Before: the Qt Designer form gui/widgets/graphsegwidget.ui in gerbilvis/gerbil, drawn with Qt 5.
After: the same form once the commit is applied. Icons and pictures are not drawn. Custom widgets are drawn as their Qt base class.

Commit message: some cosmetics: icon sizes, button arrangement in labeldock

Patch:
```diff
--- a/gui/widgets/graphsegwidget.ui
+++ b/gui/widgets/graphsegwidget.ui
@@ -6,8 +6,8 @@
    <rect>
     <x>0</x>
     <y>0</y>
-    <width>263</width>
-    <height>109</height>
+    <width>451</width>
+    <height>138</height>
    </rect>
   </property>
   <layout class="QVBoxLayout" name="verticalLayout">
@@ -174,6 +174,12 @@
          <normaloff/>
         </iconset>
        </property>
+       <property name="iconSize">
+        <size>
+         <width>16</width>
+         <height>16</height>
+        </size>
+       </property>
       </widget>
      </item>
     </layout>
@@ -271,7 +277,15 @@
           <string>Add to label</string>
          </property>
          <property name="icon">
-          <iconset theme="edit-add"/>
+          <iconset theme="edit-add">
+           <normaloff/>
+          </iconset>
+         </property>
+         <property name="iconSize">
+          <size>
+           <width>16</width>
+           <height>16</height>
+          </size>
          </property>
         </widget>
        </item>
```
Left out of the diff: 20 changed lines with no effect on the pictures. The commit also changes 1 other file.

...

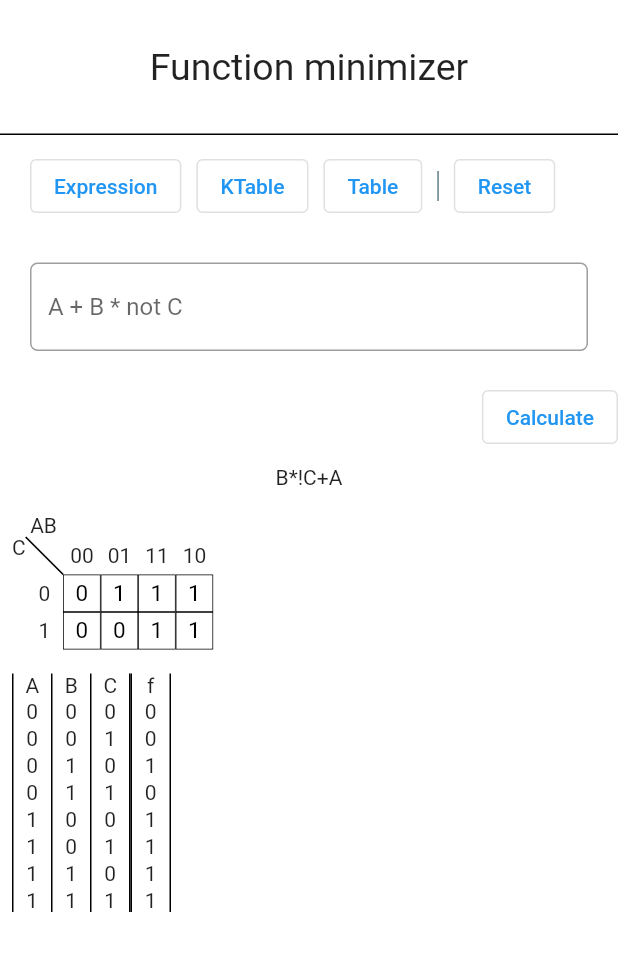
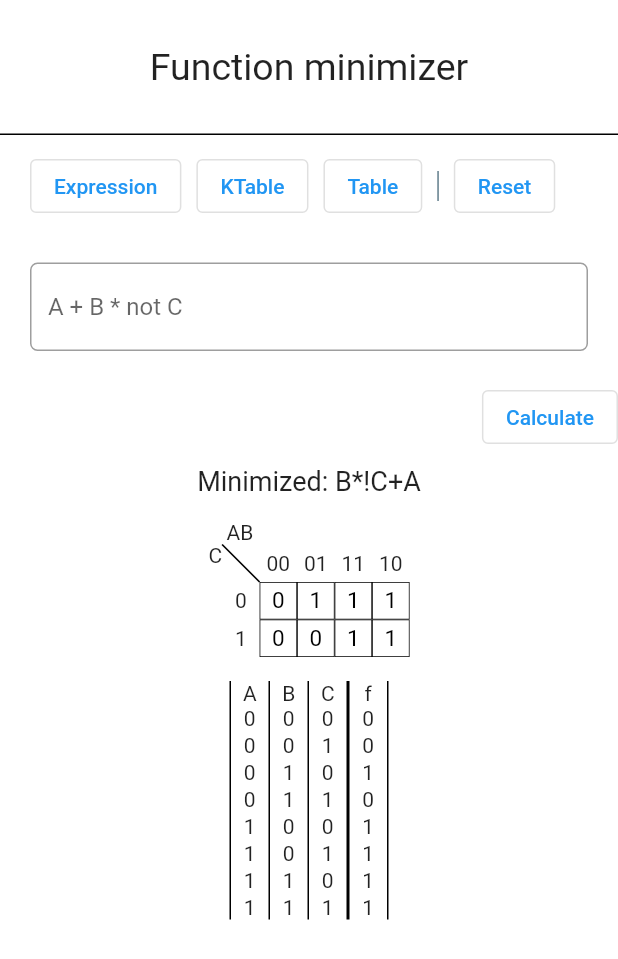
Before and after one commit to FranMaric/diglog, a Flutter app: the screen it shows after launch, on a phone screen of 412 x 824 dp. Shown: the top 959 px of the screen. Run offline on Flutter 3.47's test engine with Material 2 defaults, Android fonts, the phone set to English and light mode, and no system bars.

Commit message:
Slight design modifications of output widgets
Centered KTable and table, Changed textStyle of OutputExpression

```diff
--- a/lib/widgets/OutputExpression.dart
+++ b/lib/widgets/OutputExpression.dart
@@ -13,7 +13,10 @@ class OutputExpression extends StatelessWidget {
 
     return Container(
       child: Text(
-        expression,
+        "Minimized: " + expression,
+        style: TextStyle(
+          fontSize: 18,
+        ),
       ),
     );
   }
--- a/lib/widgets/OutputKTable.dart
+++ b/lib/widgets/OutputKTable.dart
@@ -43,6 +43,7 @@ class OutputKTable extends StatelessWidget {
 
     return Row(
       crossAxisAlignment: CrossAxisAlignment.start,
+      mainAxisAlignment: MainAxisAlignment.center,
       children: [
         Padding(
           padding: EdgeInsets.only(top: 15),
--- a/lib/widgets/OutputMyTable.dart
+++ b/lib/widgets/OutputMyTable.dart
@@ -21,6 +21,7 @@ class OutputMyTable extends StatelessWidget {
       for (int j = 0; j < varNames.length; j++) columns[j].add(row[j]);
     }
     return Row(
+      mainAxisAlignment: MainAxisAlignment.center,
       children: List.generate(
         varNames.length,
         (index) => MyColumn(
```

Aim of the exercise → With the line holding "Before: the Qt" as the first and the line holding "Left out of" as the last, set down that range of the entries above exactly, and nothing else.

Exercise output →
Before: the Qt Designer form gui/widgets/graphsegwidget.ui in gerbilvis/gerbil, drawn with Qt 5.
After: the same form once the commit is applied. Icons and pictures are not drawn. Custom widgets are drawn as their Qt base class.

Commit message: some cosmetics: icon sizes, button arrangement in labeldock

Patch:
```diff
--- a/gui/widgets/graphsegwidget.ui
+++ b/gui/widgets/graphsegwidget.ui
@@ -6,8 +6,8 @@
    <rect>
     <x>0</x>
     <y>0</y>
-    <width>263</width>
-    <height>109</height>
+    <width>451</width>
+    <height>138</height>
    </rect>
   </property>
   <layout class="QVBoxLayout" name="verticalLayout">
@@ -174,6 +174,12 @@
          <normaloff/>
         </iconset>
        </property>
+       <property name="iconSize">
+        <size>
+         <width>16</width>
+         <height>16</height>
+        </size>
+       </property>
       </widget>
      </item>
     </layout>
@@ -271,7 +277,15 @@
           <string>Add to label</string>
          </property>
          <property name="icon">
-          <iconset theme="edit-add"/>
+          <iconset theme="edit-add">
+           <normaloff/>
+          </iconset>
+         </property>
+         <property name="iconSize">
+          <size>
+           <width>16</width>
+           <height>16</height>
+          </size>
          </property>
         </widget>
        </item>
```
Left out of the diff: 20 changed lines with no effect on the pictures. The commit also changes 1 other file.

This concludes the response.